▶ **Edit difference data**
* * * * *

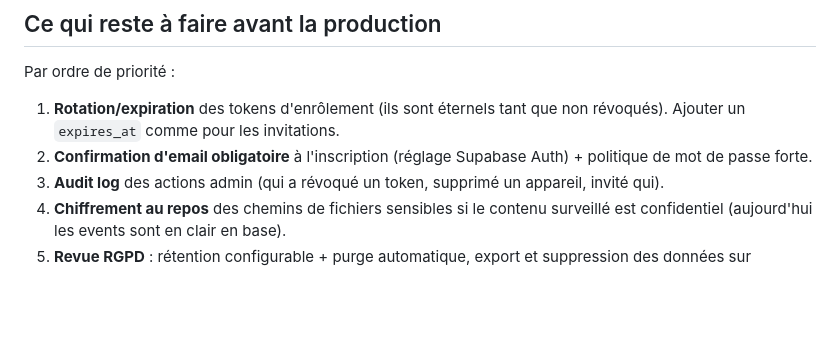
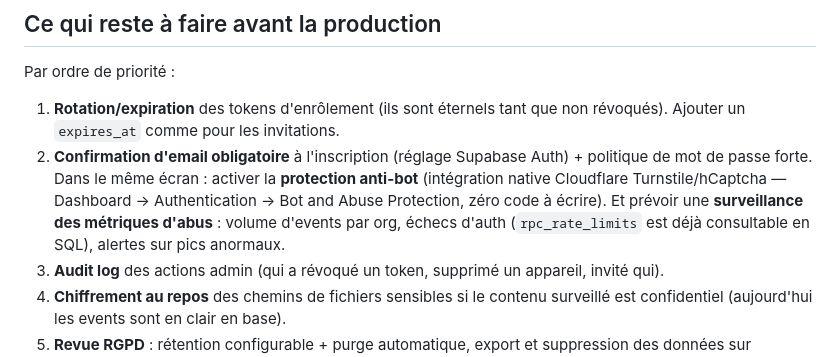
Before and after one commit to Sammbz/monitorix-professional, a Markdown page: docs/securite.md, the part around the change. GitHub-like rendering; blank space fills up the shorter version.

Commit message:
Add bot protection and abuse monitoring to the security checklist
Supabase Auth has a native Turnstile/hCaptcha integration (dashboard
setting, no code); abuse metrics can start from the rpc_rate_limits
table which already records auth failures.

Co-Authored-By: Claude Fable 5 <noreply@anthropic.com>

```diff
--- a/docs/securite.md
+++ b/docs/securite.md
@@ -136,6 +136,12 @@ Par ordre de priorité :
    que non révoqués). Ajouter un `expires_at` comme pour les invitations.
 2. **Confirmation d'email obligatoire** à l'inscription (réglage Supabase
    Auth) + politique de mot de passe forte.
+   Dans le même écran : activer la **protection anti-bot** (intégration
+   native Cloudflare Turnstile/hCaptcha — Dashboard → Authentication →
+   Bot and Abuse Protection, zéro code à écrire).
+   Et prévoir une **surveillance des métriques d'abus** : volume d'events
+   par org, échecs d'auth (`rpc_rate_limits` est déjà consultable en SQL),
+   alertes sur pics anormaux.
 3. **Audit log** des actions admin (qui a révoqué un token, supprimé un
    appareil, invité qui).
 4. **Chiffrement au repos** des chemins de fichiers sensibles si le contenu
```
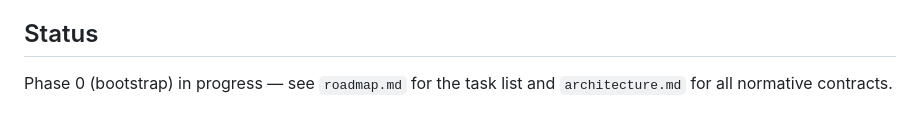
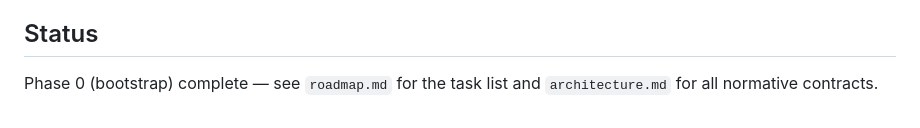
Before and after one commit to mewbucka/LocalBachelor, a Markdown page: README.md, the part around the change. GitHub-like rendering.

Commit message:
task 0.7: phase 0 docs sync — layout, vectorstore, deployment aligned with reality

```diff
--- a/README.md
+++ b/README.md
@@ -212,5 +212,5 @@ sample documents are not ingested into a live DB yet. The eval runner
 
 ## Status
 
-Phase 0 (bootstrap) in progress — see `roadmap.md` for the task list and
+Phase 0 (bootstrap) complete — see `roadmap.md` for the task list and
 `architecture.md` for all normative contracts.
```
Also changed, not shown: architecture.md (+55 -21 lines), roadmap.md (+1 -1 lines).
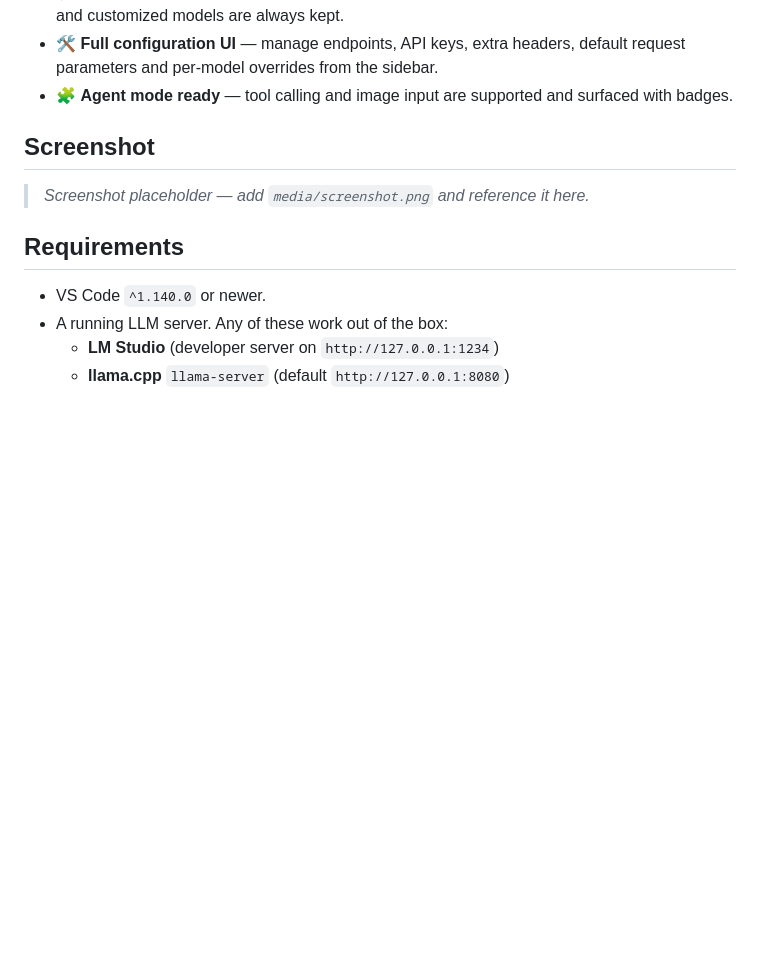
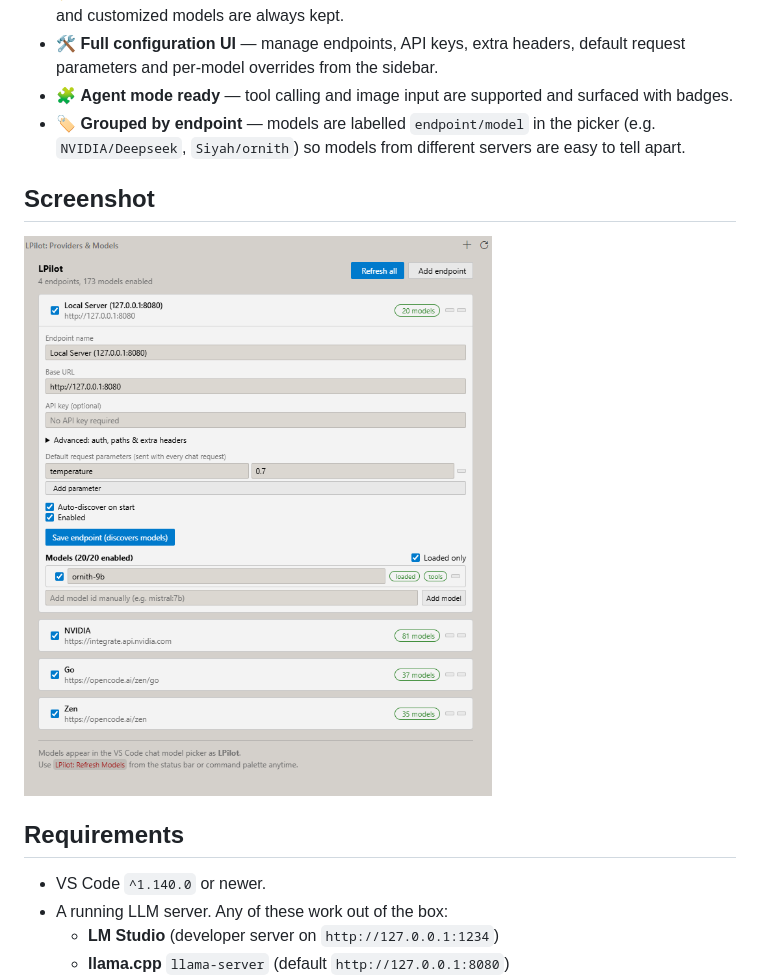
Before and after one commit to turguthakki/LPilot, a Markdown page: README.md, the part around the change. Rendered like a GitHub page; pictures changed too: media/screenshot.png (added); blank space fills up the shorter version.

Commit message:
Group models by endpoint name in the picker; add README screenshot

```diff
--- a/README.md
+++ b/README.md
@@ -32,10 +32,13 @@ OpenAI or any OpenAI-compatible endpoint.
   default request parameters and per-model overrides from the sidebar.
 - 🧩 **Agent mode ready** — tool calling and image input are supported and
   surfaced with badges.
+- 🏷️ **Grouped by endpoint** — models are labelled `endpoint/model` in the
+  picker (e.g. `NVIDIA/Deepseek`, `Siyah/ornith`) so models from different
+  servers are easy to tell apart.
 
 ## Screenshot
 
-> _Screenshot placeholder — add `media/screenshot.png` and reference it here._
+![LPilot chat model picker grouping models by endpoint](https://raw.githubusercontent.com/turguthakki/LPilot/main/media/screenshot.png)
 
 ## Requirements
 
```
Also changed, not shown: 1 other file.
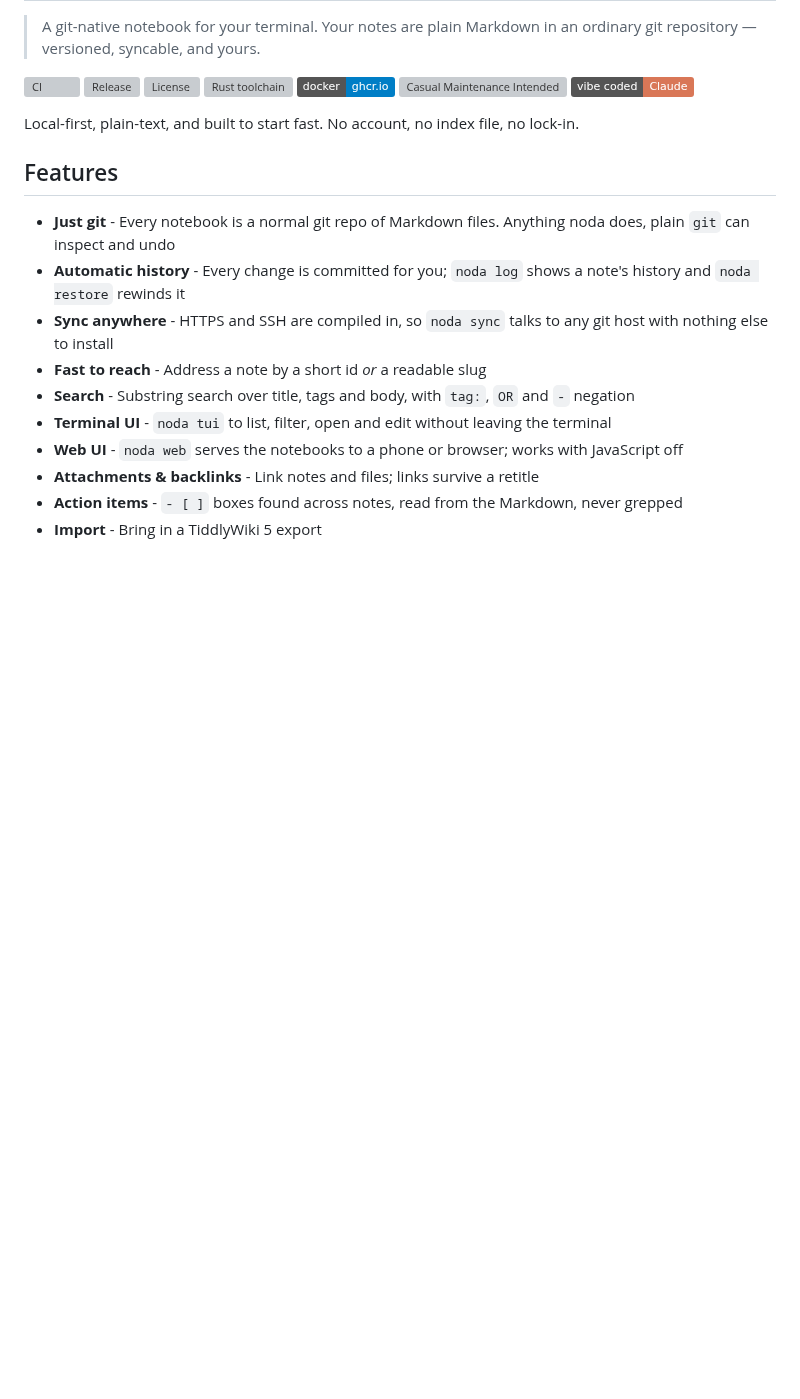
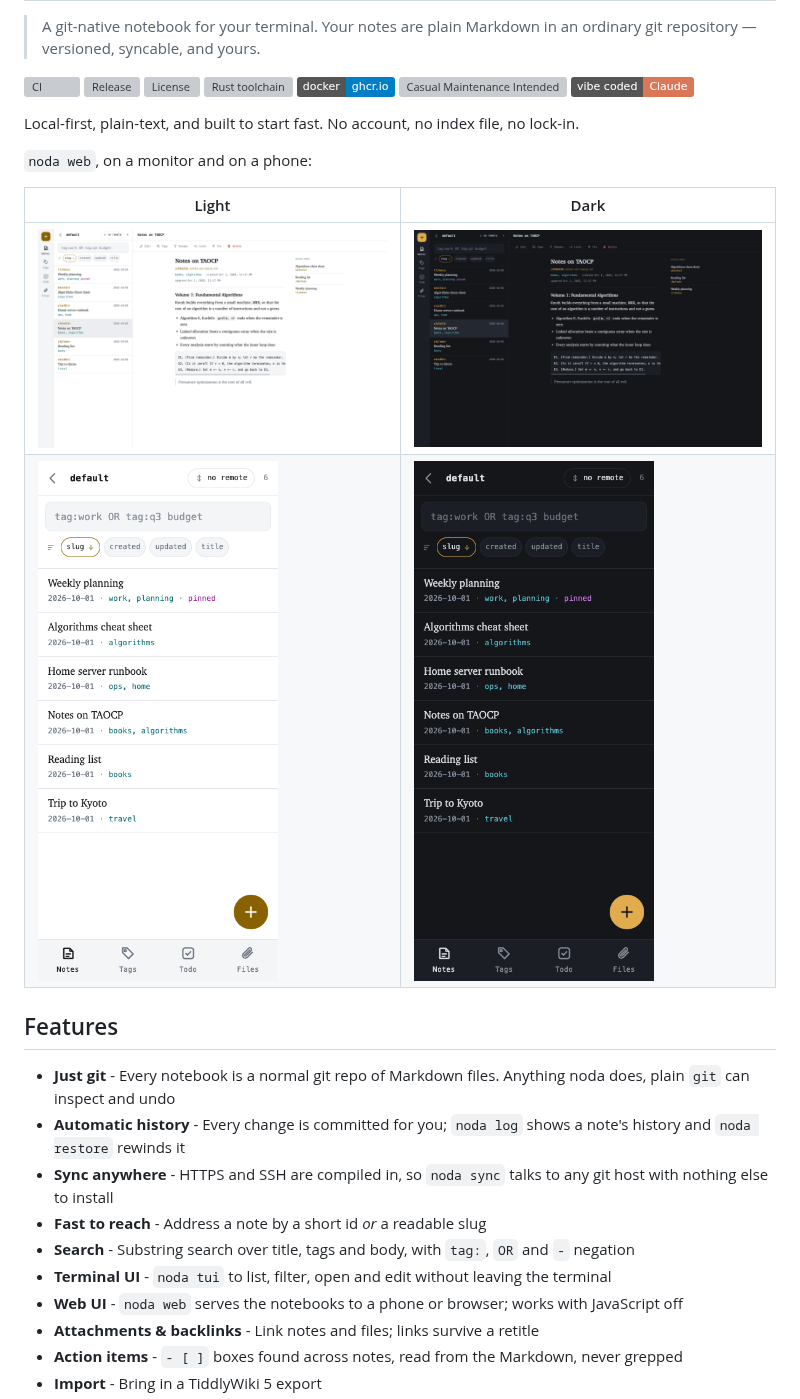
Before and after one commit to henry40408/noda, a Markdown page: README.md, the part around the change. GitHub-like rendering; pictures changed too: screenshots/web-note-dark.png (added), screenshots/web-note.png (added), screenshots/web-phone-dark.png (added); badges without logos; blank space fills up the shorter version; grey boxes are pictures that could not be loaded.

```diff
--- a/README.md
+++ b/README.md
@@ -12,6 +12,13 @@
 [![Vibe Coded](https://img.shields.io/badge/vibe_coded-Claude-d97757?logo=anthropic&logoColor=white)](https://claude.com/claude-code)
 
 Local-first, plain-text, and built to start fast. No account, no index file, no lock-in.
+
+`noda web`, on a monitor and on a phone:
+
+| Light | Dark |
+|-------|------|
+| ![A note with its backlinks - Light](screenshots/web-note.png) | ![A note with its backlinks - Dark](screenshots/web-note-dark.png) |
+| <img src="screenshots/web-phone.png" alt="The notes list on a phone - Light" width="240"> | <img src="screenshots/web-phone-dark.png" alt="The notes list on a phone - Dark" width="240"> |
 
 ## Features
 
```
Also changed, not shown: CLAUDE.md (+7 -0 lines), 3 other files.
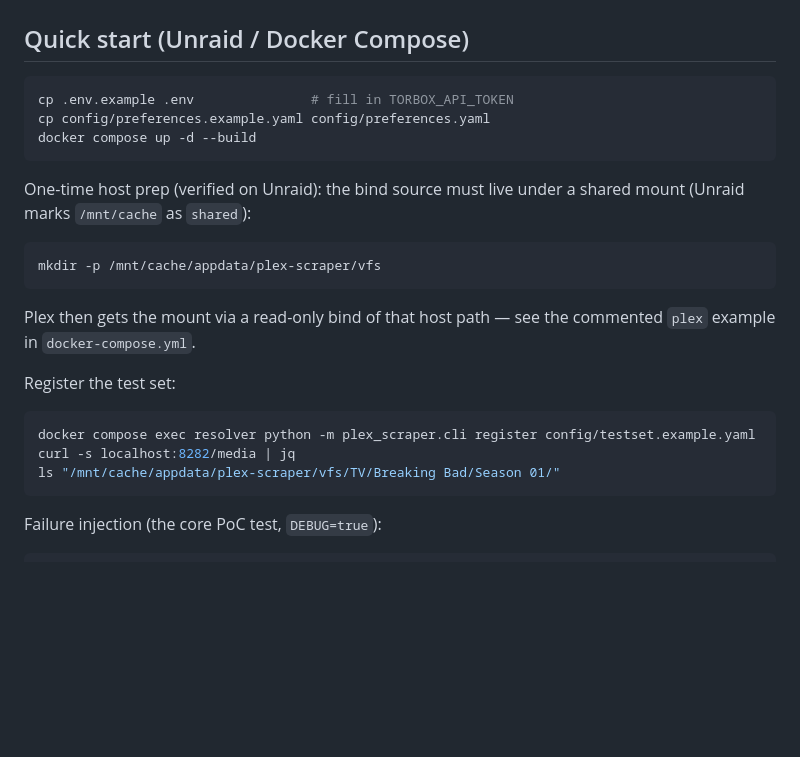
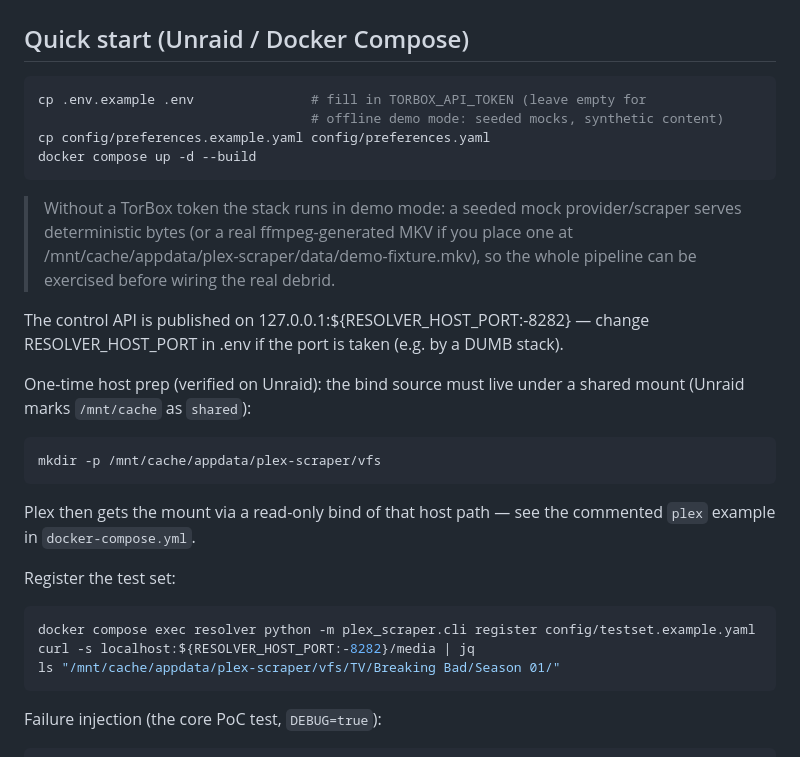
Before and after one commit to Cyxno/plex_scraper, a Markdown page: README.md, the part around the change. Drawn GitHub-style; blank space fills up the shorter version.

````diff
--- a/README.md
+++ b/README.md
@@ -44,10 +44,19 @@ Proof of Concept — TorBox-only, no DUMB / Real-Debrid / Usenet. See
 ## Quick start (Unraid / Docker Compose)
 
 ```bash
-cp .env.example .env               # fill in TORBOX_API_TOKEN
+cp .env.example .env               # fill in TORBOX_API_TOKEN (leave empty for
+                                   # offline demo mode: seeded mocks, synthetic content)
 cp config/preferences.example.yaml config/preferences.yaml
 docker compose up -d --build
 ```
+
+> Without a TorBox token the stack runs in demo mode: a seeded mock
+> provider/scraper serves deterministic bytes (or a real ffmpeg-generated MKV
+> if you place one at /mnt/cache/appdata/plex-scraper/data/demo-fixture.mkv),
+> so the whole pipeline can be exercised before wiring the real debrid.
+
+The control API is published on 127.0.0.1:${RESOLVER_HOST_PORT:-8282} — change
+RESOLVER_HOST_PORT in .env if the port is taken (e.g. by a DUMB stack).
 
 One-time host prep (verified on Unraid): the bind source must live under a
 shared mount (Unraid marks `/mnt/cache` as `shared`):
@@ -63,7 +72,7 @@ Register the test set:
 
 ```bash
 docker compose exec resolver python -m plex_scraper.cli register config/testset.example.yaml
-curl -s localhost:8282/media | jq
+curl -s localhost:${RESOLVER_HOST_PORT:-8282}/media | jq
 ls "/mnt/cache/appdata/plex-scraper/vfs/TV/Breaking Bad/Season 01/"
 ```
 
````
Also changed, not shown: POC_REPORT.md (added, +185 -0 lines).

* * * * *

▶ **WHAT YOU NEED TO DO**
For the string "changed", search the preceding data and copy every line that includes it.

▶ **EXPECTED ANSWER**
Also changed, not shown: architecture.md (+55 -21 lines), roadmap.md (+1 -1 lines).
Before and after one commit to turguthakki/LPilot, a Markdown page: README.md, the part around the change. Rendered like a GitHub page; pictures changed too: media/screenshot.png (added); blank space fills up the shorter version.
Also changed, not shown: 1 other file.
Before and after one commit to henry40408/noda, a Markdown page: README.md, the part around the change. GitHub-like rendering; pictures changed too: screenshots/web-note-dark.png (added), screenshots/web-note.png (added), screenshots/web-phone-dark.png (added); badges without logos; blank space fills up the shorter version; grey boxes are pictures that could not be loaded.
Also changed, not shown: CLAUDE.md (+7 -0 lines), 3 other files.
Also changed, not shown: POC_REPORT.md (added, +185 -0 lines).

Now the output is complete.